To be eligible for inclusion on this list, the mermaid had to appear in any fictional medium: movies, television, books, etc. And though I have some mischievous mermaids on this list, I excluded any that were inherently evil. As fantastic as some of the real-life professional mermaid performers are, particularly those who use their platform to educate about conservation and preservation of our oceans and Earth in general, they won’t appear on this list. Also, I won’t be including characters from my own series because that wouldn’t be fair to all the other mermaids. ;-)

So let’s dive in!


#10 – Aquamarine, from Aquamarine

I haven’t read the book, so I’m judging the character from the 2006 movie, as portrayed by Sara Paxton. There are probably differences between the book and the movie, and I’m really not the target audience of this movie…but my daughters are. Who am I kidding? I bought the copy for YA-mermaid research. Yeah, that’s it. Anyway, Aqua leaves the ocean to escape an arranged marriage, and her father gives her three days to prove love exists. She meets best friends Hailey and Claire, who are spending their last summer together because Hailey will be moving to Australia with her mother. She also meets Raymond and totally crushes on him. Aqua is definitely naïve and a little self-centered, but the story’s not about her. It’s really about the bond between Hailey and Claire, and the mermaid acts as a catalyst for their friendship to grow.

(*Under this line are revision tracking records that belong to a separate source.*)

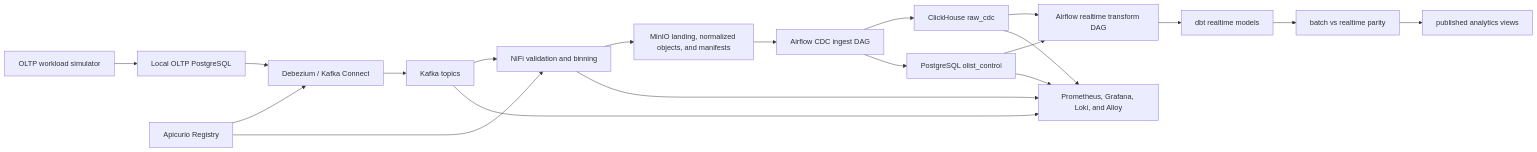
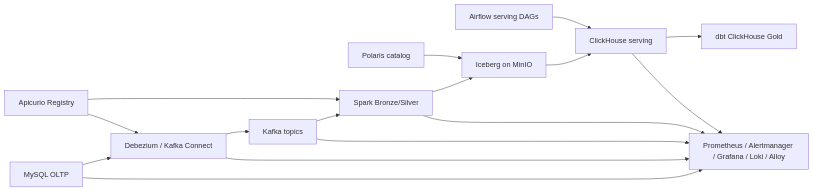
Before and after one commit to evgenii-karpov/olist-mds: the first of 4 diagrams in docs/diagrams.md, drawn with Mermaid. The commit also changed other lines of this file and 319 other files, not shown here.

````diff
--- a/docs/diagrams.md
+++ b/docs/diagrams.md
@@ -93,38 +5,30 @@
 ```mermaid
 flowchart LR
-    simulator["OLTP workload simulator"]
-    oltp["Local OLTP PostgreSQL"]
-    debezium["Debezium / Kafka Connect"]
+    mysql["MySQL OLTP"]
+    connect["Debezium / Kafka Connect"]
     kafka["Kafka topics"]
     registry["Apicurio Registry"]
-    nifi["NiFi validation and binning"]
-    minio["MinIO landing, normalized objects, and manifests"]
-    ingest["Airflow CDC ingest DAG"]
-    rawcdc["ClickHouse raw_cdc"]
-    control["PostgreSQL olist_control"]
-    transform["Airflow realtime transform DAG"]
-    realtime["dbt realtime models"]
-    parity["batch vs realtime parity"]
-    analytics["published analytics views"]
-    observability["Prometheus, Grafana, Loki, and Alloy"]
+    spark["Spark Bronze/Silver"]
+    storage["Iceberg on MinIO"]
+    polaris["Polaris catalog"]
+    serving["ClickHouse serving"]
+    airflow["Airflow serving DAGs"]
+    dbt["dbt ClickHouse Gold"]
+    obs["Prometheus / Alertmanager / Grafana / Loki / Alloy"]
 
-    simulator --> oltp
-    oltp --> debezium
-    debezium --> kafka
-    registry --> debezium
-    kafka --> nifi
-    registry --> nifi
-    nifi --> minio
-    minio --> ingest
-    ingest --> rawcdc
-    ingest --> control
-    rawcdc --> transform
-    control --> transform
-    transform --> realtime
-    realtime --> parity
-    parity --> analytics
-    rawcdc --> observability
-    control --> observability
-    kafka --> observability
-    nifi --> observability
+    mysql --> connect
+    connect --> kafka
+    registry --> connect
+    kafka --> spark
+    registry --> spark
+    spark --> storage
+    polaris --> storage
+    storage --> serving
+    airflow --> serving
+    serving --> dbt
+    mysql --> obs
+    connect --> obs
+    kafka --> obs
+    spark --> obs
+    serving --> obs
 ```
````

#9 – Lia Nautilus, from Emerge, by Tobie Easton

Here we have the youngest entry on the list, as Easton’s charming YA novel Emerge has only been out for a few months, but it’s such a treat. Being a teenager at a new school is difficult enough, but adding to the complications is she’s a mermaid who doesn’t have full control of her legs yet. Oh yeah, and she’s a direct descendant of a well-known little mermaid—yeah, that one—who caused all sorts of problems under the sea. And now the boy she’s crushing on is under the spell of another new girl, who also happens to be a mermaid. What I like so much about Lia is that she’s genuine and wants to do the right thing…even when the right thing to do is the wrong thing. She’s a believable teen—mermaid or not—and this is a clever, engaging story. Read my review here. It’s the first in a series (see that up in the upper right corner of the cover?), and I simply can’t wait to see what new adventures are in store for her and what kind of personal growth she experiences.

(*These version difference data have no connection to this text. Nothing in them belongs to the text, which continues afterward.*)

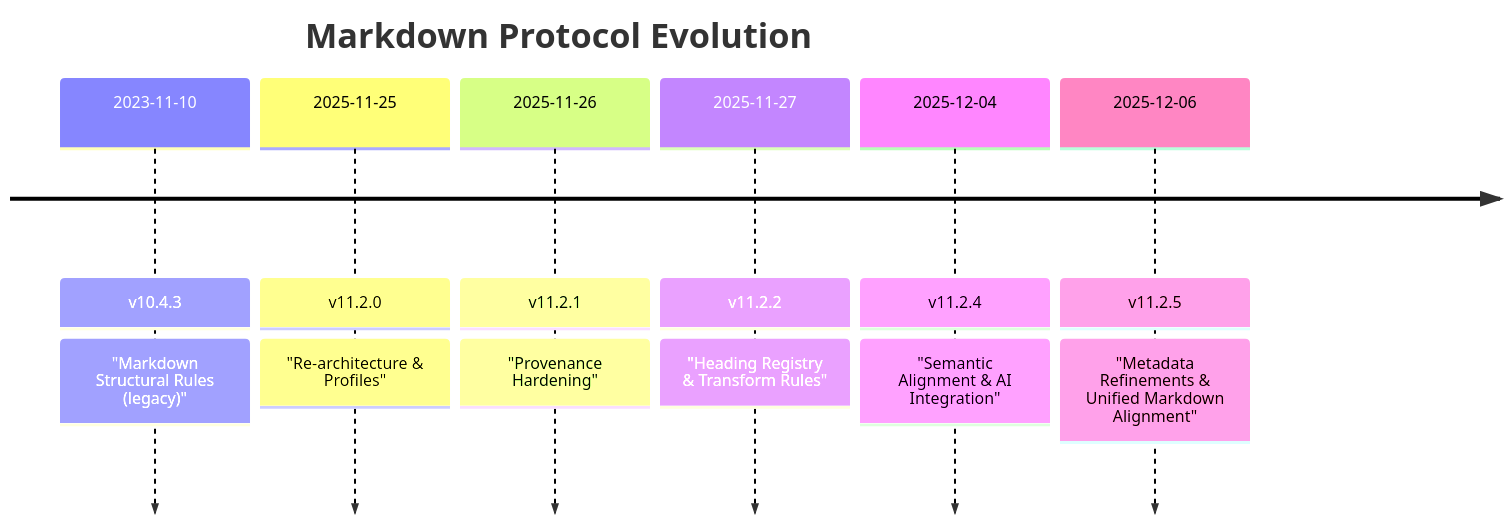
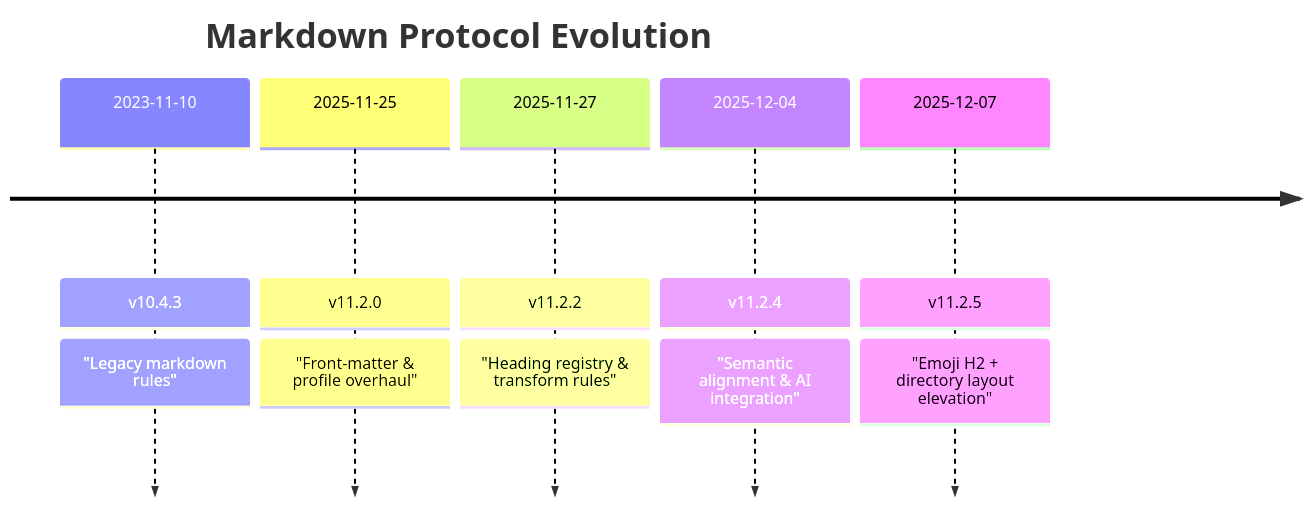
Before and after one commit to bartytime4life/Kansas-Frontier-Matrix: the second of 2 diagrams in docs/standards/kfm_markdown_protocol_v11.2.4.md, drawn with Mermaid. The commit also changed other lines of this file, not shown here.

````diff
--- a/docs/standards/kfm_markdown_protocol_v11.2.4.md
+++ b/docs/standards/kfm_markdown_protocol_v11.2.4.md
@@ -360,10 +390,9 @@
-   ~~~mermaid
-   timeline
-       title Markdown Protocol Evolution
-       2023-11-10 : v10.4.3 : "Markdown Structural Rules (legacy)"
-       2025-11-25 : v11.2.0 : "Re-architecture & Profiles"
-       2025-11-26 : v11.2.1 : "Provenance Hardening"
-       2025-11-27 : v11.2.2 : "Heading Registry & Transform Rules"
-       2025-12-04 : v11.2.4 : "Semantic Alignment & AI Integration"
-       2025-12-06 : v11.2.5 : "Metadata Refinements & Unified Markdown Alignment"
-   ~~~
+```mermaid
+timeline
+    title Markdown Protocol Evolution
+    2023-11-10 : v10.4.3 : "Legacy markdown rules"
+    2025-11-25 : v11.2.0 : "Front-matter & profile overhaul"
+    2025-11-27 : v11.2.2 : "Heading registry & transform rules"
+    2025-12-04 : v11.2.4 : "Semantic alignment & AI integration"
+    2025-12-07 : v11.2.5 : "Emoji H2 + directory layout elevation"
+```
````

#8 – Syrena, from Pirates of the Carribean: On Stranger Tides

It was only a matter of time before the Pirates of the Carribean film franchise featured some mermaids. The 2011 fourth installment in the series is not the strongest, and the mermaids within are fierce and deadly. I don’t mind mermaids that cause mischief, but not cold-blooded murder (even though the folklore includes tales of mermaids dragging men to their death in the ocean depths). Syrena, as played by Astrid Bergès-Frisbey, is the one exception. The poor mermaid is captured by Blackbeard and the others because her tear will activate the Fountain of Youth and blah blah blah. Syrena is the most sympathetic character in the movie, so much emotion conveyed just in her eyes. They bring her partway to the fountain in a tank they carry, and watching her inside is heartbreaking. And later, they leave her in what is essentially a big puddle with her wrists tied to a post so she can’t go anywhere. So sad. But she does get a happy ending.


#7 – Fred the Mermaid, series by Mary Janice Davidson

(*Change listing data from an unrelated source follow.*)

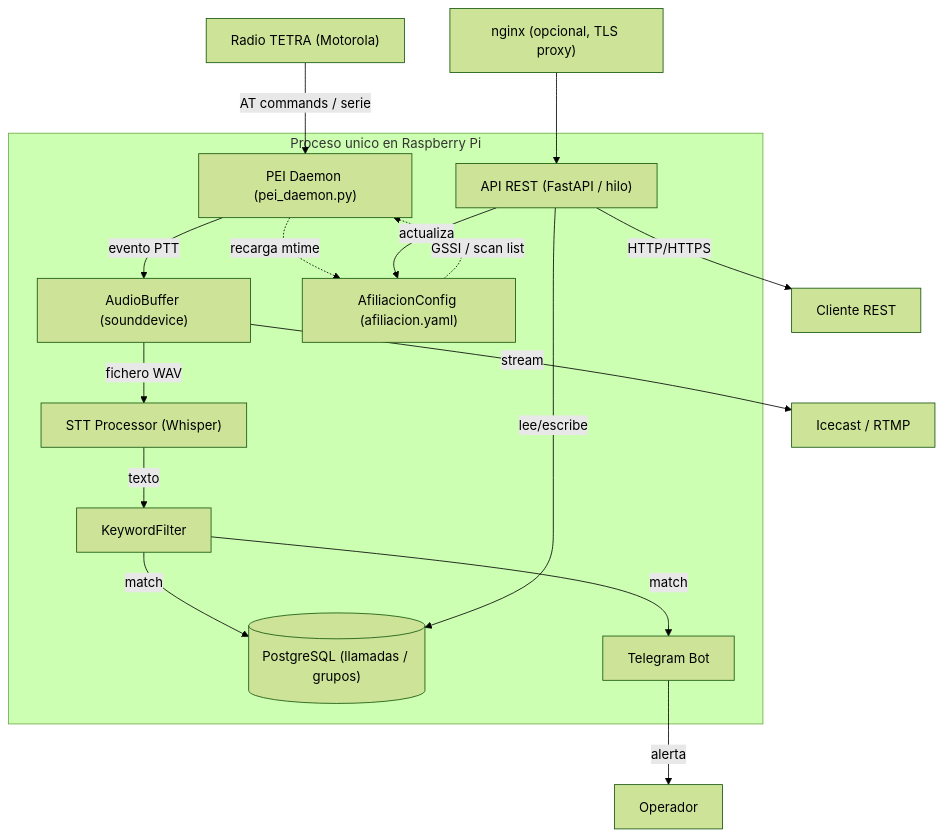
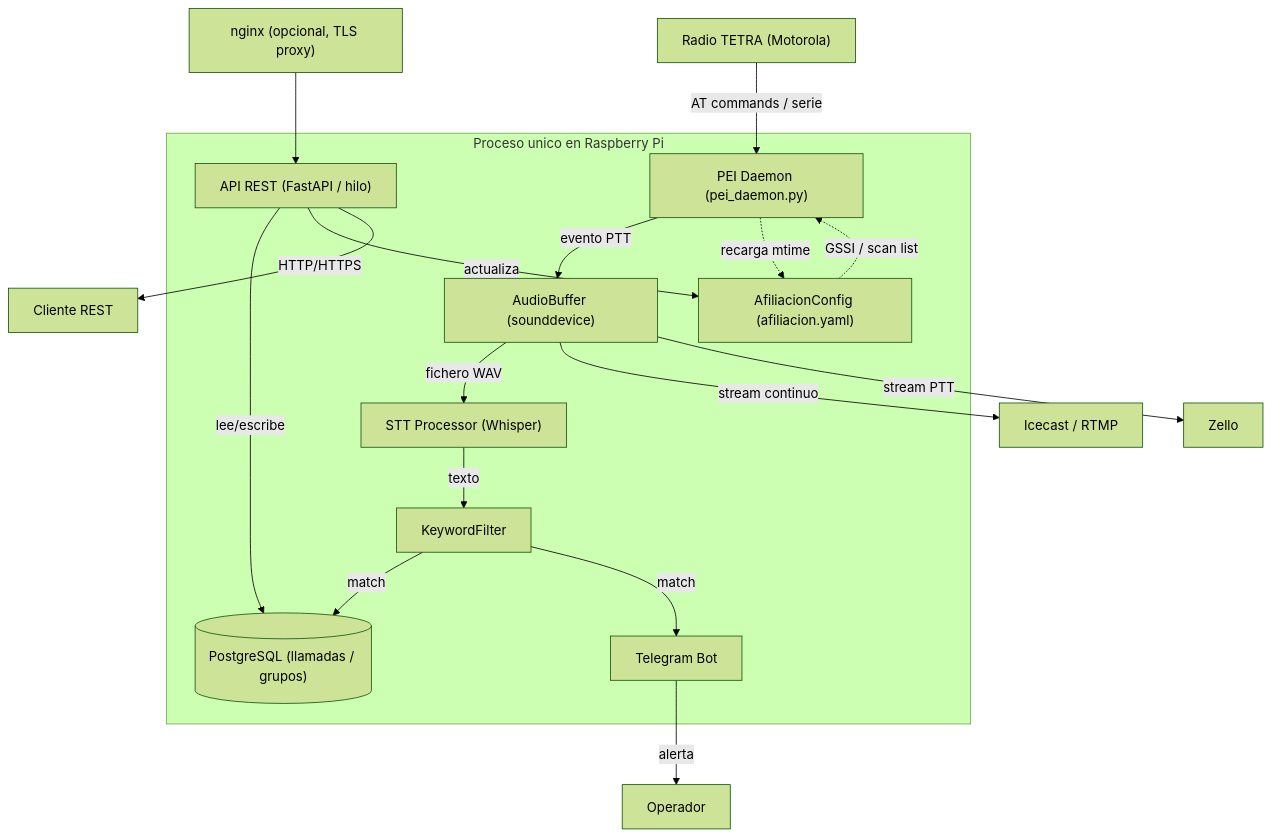
Before and after one commit to lluisasturies/tetra-monitor: the diagram in README.md, drawn with Mermaid (forest theme). The commit also changed other lines of this file, not shown here.

Commit message:
docs: update README with Zello streaming backend

````diff
--- a/README.md
+++ b/README.md
@@ -23,23 +23,24 @@
 ```mermaid
 flowchart TD
     RADIO["Radio TETRA (Motorola)"] -->|AT commands / serie| PEI
 
     subgraph PROCESO["Proceso unico en Raspberry Pi"]
         PEI["PEI Daemon (pei_daemon.py)"] -->|evento PTT| AUDIO
         AUDIO["AudioBuffer (sounddevice)"] -->|fichero WAV| STT
         STT["STT Processor (Whisper)"] -->|texto| KF
         KF["KeywordFilter"] -->|match| DB
         KF -->|match| BOT
         PEI -.->|recarga mtime| AFIL
         AFIL["AfiliacionConfig (afiliacion.yaml)"] -.->|GSSI / scan list| PEI
 
         API["API REST (FastAPI / hilo)"] -->|lee/escribe| DB
         API -->|actualiza| AFIL
     end
 
     DB[("PostgreSQL (llamadas / grupos)")]
     BOT["Telegram Bot"] -->|alerta| USER["Operador"]
-    AUDIO -->|stream| ICE["Icecast / RTMP"]
+    AUDIO -->|stream continuo| ICE["Icecast / RTMP"]
+    AUDIO -->|stream PTT| ZEL["Zello"]
     API -->|HTTP/HTTPS| CLIENT["Cliente REST"]
     NGINX["nginx (opcional, TLS proxy)"] --> API
 ```
````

Fredrika Bimm, or Fred as she prefers to be called, is far from the typical mermaid. First off, she’s cranky. She swears. And she’s not that great a swimmer—with her legs, anyway. This three-part series of pun-filled titles (Sleeping with the Fishes, Swimming Without a Net, and Fish out of Water) is a fun, quirky, not-YA read. I picked up copies several years ago for the very reason she makes the list—she’s not the usual perky, optimistic, princess mermaid looking for love. She doesn’t particularly care for the love triangle she finds herself in! She works at the New England Aquarium (Boston, woo-hoo!) and is spotted after-hours in the main tank in mermaid form by a new marine biologist working there. Naturally, he’s smitten (I’d be). And then there’s the merman Prince who wants her as his queen, and in typical Fred fashion, she hates that idea. At the time when I read the book, Fred was such a unique voice…and that made her completely irresistible and list-worthy.


#6 – Miranda, from Miranda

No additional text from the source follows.